(Source data)
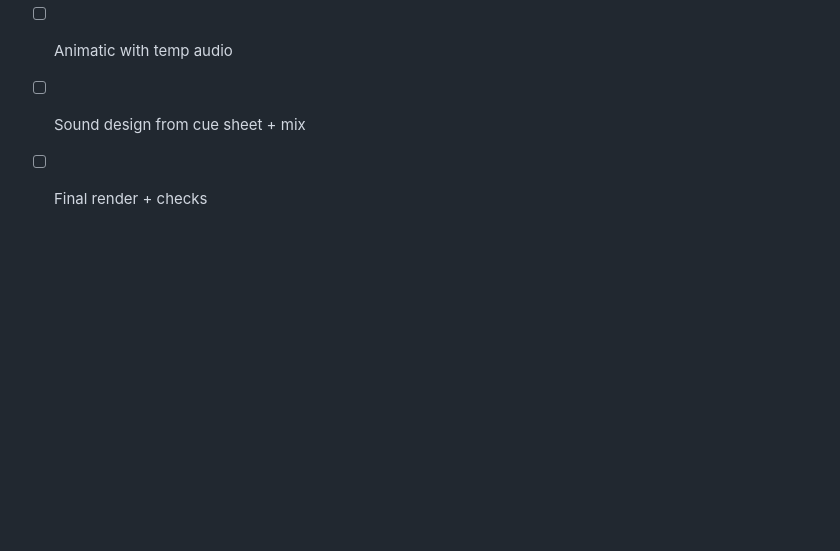
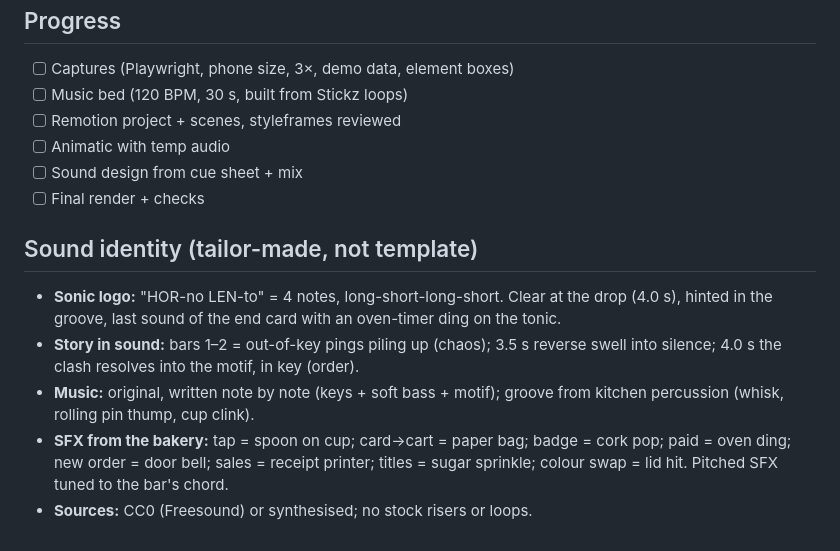
Before and after one commit to IFAKA/sasha, a Markdown page: video/PLAN.md, the part around the change. Drawn GitHub-style; blank space fills up the shorter version.

Commit message:
docs(video): define a tailor-made sound identity built from the brand and the bakery

```diff
--- a/video/PLAN.md
+++ b/video/PLAN.md
@@ -51,3 +51,10 @@ Own wordmark, real-looking menu and 2026 prices, Unsplash/Pexels photos (no attr
 - [ ] Animatic with temp audio
 - [ ] Sound design from cue sheet + mix
 - [ ] Final render + checks
+
+## Sound identity (tailor-made, not template)
+- **Sonic logo:** "HOR-no LEN-to" = 4 notes, long-short-long-short. Clear at the drop (4.0 s), hinted in the groove, last sound of the end card with an oven-timer ding on the tonic.
+- **Story in sound:** bars 1–2 = out-of-key pings piling up (chaos); 3.5 s reverse swell into silence; 4.0 s the clash resolves into the motif, in key (order).
+- **Music:** original, written note by note (keys + soft bass + motif); groove from kitchen percussion (whisk, rolling pin thump, cup clink).
+- **SFX from the bakery:** tap = spoon on cup; card→cart = paper bag; badge = cork pop; paid = oven ding; new order = door bell; sales = receipt printer; titles = sugar sprinkle; colour swap = lid hit. Pitched SFX tuned to the bar's chord.
+- **Sources:** CC0 (Freesound) or synthesised; no stock risers or loops.
```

→ PROBLEM TO WORK ON
What you return must match the records above exactly, minus any images.

→ SOLUTION FOR THIS PROBLEM
Before and after one commit to IFAKA/sasha, a Markdown page: video/PLAN.md, the part around the change. Drawn GitHub-style; blank space fills up the shorter version.

Commit message:
docs(video): define a tailor-made sound identity built from the brand and the bakery

```diff
--- a/video/PLAN.md
+++ b/video/PLAN.md
@@ -51,3 +51,10 @@ Own wordmark, real-looking menu and 2026 prices, Unsplash/Pexels photos (no attr
 - [ ] Animatic with temp audio
 - [ ] Sound design from cue sheet + mix
 - [ ] Final render + checks
+
+## Sound identity (tailor-made, not template)
+- **Sonic logo:** "HOR-no LEN-to" = 4 notes, long-short-long-short. Clear at the drop (4.0 s), hinted in the groove, last sound of the end card with an oven-timer ding on the tonic.
+- **Story in sound:** bars 1–2 = out-of-key pings piling up (chaos); 3.5 s reverse swell into silence; 4.0 s the clash resolves into the motif, in key (order).
+- **Music:** original, written note by note (keys + soft bass + motif); groove from kitchen percussion (whisk, rolling pin thump, cup clink).
+- **SFX from the bakery:** tap = spoon on cup; card→cart = paper bag; badge = cork pop; paid = oven ding; new order = door bell; sales = receipt printer; titles = sugar sprinkle; colour swap = lid hit. Pitched SFX tuned to the bar's chord.
+- **Sources:** CC0 (Freesound) or synthesised; no stock risers or loops.
```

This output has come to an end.